◆ **Assignment**:
Output each record verbatim, with pictures left out.

***

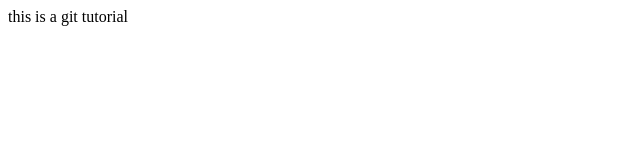
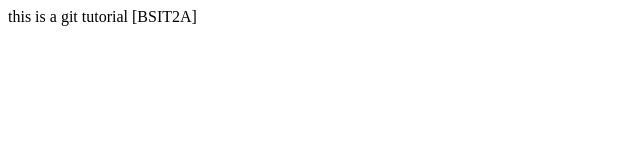
Before and after one commit to redclouddrailan/github-tutorial, a plain HTML site: page index.html in a window 1280 px wide. Shown: the full height of the page, 0-640 px from the left. Drawn offline with Linux system fonts and the light colour scheme.

Commit message:
replaced title

```diff
--- a/index.html
+++ b/index.html
@@ -4,9 +4,9 @@
 		<meta charset="UTF-8" />
 		<meta http-equiv="X-UA-Compatible" content="IE=edge" />
 		<meta name="viewport" content="width=device-width, initial-scale=1.0" />
-		<title>Document</title>
+		<title>Git Tutorial</title>
 	</head>
 	<body>
-		this is a git tutorial
+		this is a git tutorial [BSIT2A]
 	</body>
 </html>
```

***

◆ **Output of the task**:
Before and after one commit to redclouddrailan/github-tutorial, a plain HTML site: page index.html in a window 1280 px wide. Shown: the full height of the page, 0-640 px from the left. Drawn offline with Linux system fonts and the light colour scheme.

Commit message:
replaced title

```diff
--- a/index.html
+++ b/index.html
@@ -4,9 +4,9 @@
 		<meta charset="UTF-8" />
 		<meta http-equiv="X-UA-Compatible" content="IE=edge" />
 		<meta name="viewport" content="width=device-width, initial-scale=1.0" />
-		<title>Document</title>
+		<title>Git Tutorial</title>
 	</head>
 	<body>
-		this is a git tutorial
+		this is a git tutorial [BSIT2A]
 	</body>
 </html>
```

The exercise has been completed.